-------- Data --------

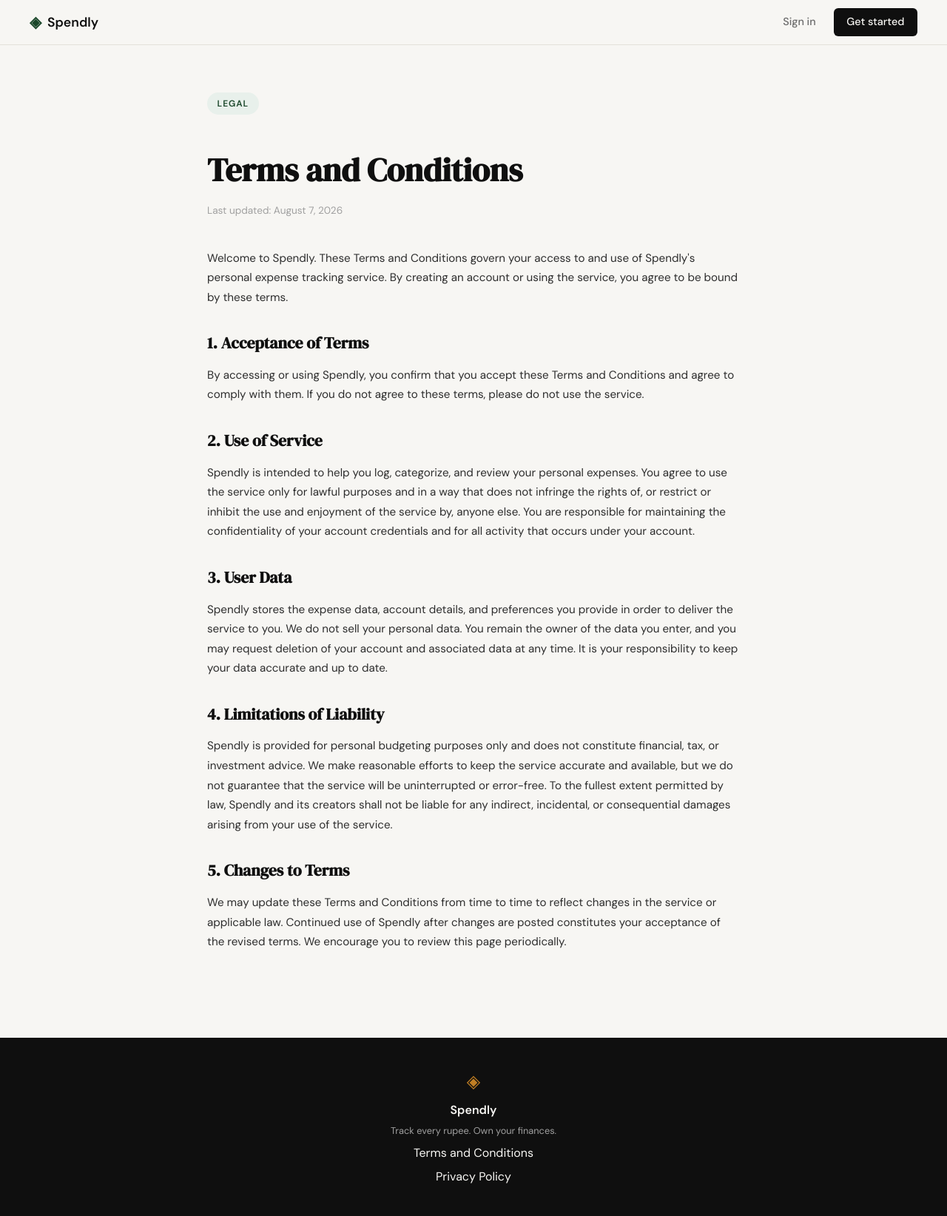
After one commit to kashifsahilks906/Spendly, a Flask app: page /terms in a window 1280 px wide. The commit adds this page. Shown: the whole page at 74% size. Run offline with Flask 3, Linux system fonts and the light colour scheme.

Commit message:
landing: add terms and conditions page and route

```diff
--- a/app.py
+++ b/app.py
@@ -20,6 +20,11 @@ def register():
 @app.route("/login")
 def login():
     return render_template("login.html")
+
+
+@app.route("/terms")
+def terms():
+    return render_template("terms.html")
 
 
 # ------------------------------------------------------------------ #
--- a/static/css/style.css
+++ b/static/css/style.css
@@ -478,6 +478,51 @@ a { color: inherit; text-decoration: none; }
 .auth-switch a:hover { text-decoration: underline; }
 
 /* ------------------------------------------------------------------ */
+/* Legal pages                                                         */
+/* ------------------------------------------------------------------ */
+
+.legal-section {
+    padding: 4rem 2rem 6rem;
+}
+
+.legal-inner {
+    max-width: 720px;
+    margin: 0 auto;
+}
+
+.legal-header {
+    margin-bottom: 2.5rem;
+}
+
+.legal-title {
+    font-family: var(--font-display);
+    font-size: clamp(2rem, 4vw, 2.75rem);
+    color: var(--ink);
+    margin: 1rem 0 0.5rem;
+}
+
+.legal-updated {
+    font-size: 0.85rem;
+    color: var(--ink-faint);
+}
+
+.legal-body p {
+    font-size: 0.95rem;
+    color: var(--ink-soft);
+    line-height: 1.75;
+    margin-bottom: 1.25rem;
+}
+
+.legal-body h2 {
+    font-family: var(--font-display);
+    font-size: 1.35rem;
+    color: var(--ink);
+    margin: 2rem 0 0.75rem;
+}
+
+.legal-body h2:first-child { margin-top: 0; }
+
+/* ------------------------------------------------------------------ */
 /* Footer                                                              */
 /* ------------------------------------------------------------------ */
 
--- a/templates/base.html
+++ b/templates/base.html
@@ -34,7 +34,7 @@
             <span class="brand-icon">◈</span>
             <span class="footer-name">Spendly</span>
             <p class="footer-copy">Track every rupee. Own your finances.</p>
-            <a href="#">Terms and Conditions</a>
+            <a href="{{ url_for('terms') }}">Terms and Conditions</a>
             <a href="#">Privacy Policy</a>
         </div>
     </footer>
--- /dev/null
+++ b/templates/terms.html
@@ -0,0 +1,69 @@
+{% extends "base.html" %}
+
+{% block title %}Terms and Conditions — Spendly{% endblock %}
+
+{% block content %}
+
+<section class="legal-section">
+    <div class="legal-inner">
+        <div class="legal-header">
+            <div class="hero-badge">Legal</div>
+            <h1 class="legal-title">Terms and Conditions</h1>
+            <p class="legal-updated">Last updated: August 7, 2026</p>
+        </div>
+
+        <div class="legal-body">
+            <p>
+                Welcome to Spendly. These Terms and Conditions govern your access to and use of
+                Spendly's personal expense tracking service. By creating an account or using the
+                service, you agree to be bound by these terms.
+            </p>
+
+            <h2>1. Acceptance of Terms</h2>
+            <p>
+                By accessing or using Spendly, you confirm that you accept these Terms and
+                Conditions and agree to comply with them. If you do not agree to these terms,
+                please do not use the service.
+            </p>
+
+            <h2>2. Use of Service</h2>
+            <p>
+                Spendly is intended to help you log, categorize, and review your personal
+                expenses. You agree to use the service only for lawful purposes and in a way
+                that does not infringe the rights of, or restrict or inhibit the use and
+                enjoyment of the service by, anyone else. You are responsible for maintaining
+                the confidentiality of your account credentials and for all activity that
+                occurs under your account.
+            </p>
+
+            <h2>3. User Data</h2>
+            <p>
+                Spendly stores the expense data, account details, and preferences you provide
+                in order to deliver the service to you. We do not sell your personal data.
+                You remain the owner of the data you enter, and you may request deletion of
+                your account and associated data at any time. It is your responsibility to
+                keep your data accurate and up to date.
+            </p>
+
+            <h2>4. Limitations of Liability</h2>
+            <p>
+                Spendly is provided for personal budgeting purposes only and does not
+                constitute financial, tax, or investment advice. We make reasonable efforts to
+                keep the service accurate and available, but we do not guarantee that the
+                service will be uninterrupted or error-free. To the fullest extent permitted
+                by law, Spendly and its creators shall not be liable for any indirect,
+                incidental, or consequential damages arising from your use of the service.
+            </p>
+
+            <h2>5. Changes to Terms</h2>
+            <p>
+                We may update these Terms and Conditions from time to time to reflect changes
+                in the service or applicable law. Continued use of Spendly after changes are
+                posted constitutes your acceptance of the revised terms. We encourage you to
+                review this page periodically.
+            </p>
+        </div>
+    </div>
+</section>
+
+{% endblock %}
```
Also changed, not shown: 1 other file.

--------

• [Exercise goal] Go line by line through the data above and report each one that holds the string "body".

• [Reply to the task]
+.legal-body p {
+.legal-body h2 {
+.legal-body h2:first-child { margin-top: 0; }
+        <div class="legal-body">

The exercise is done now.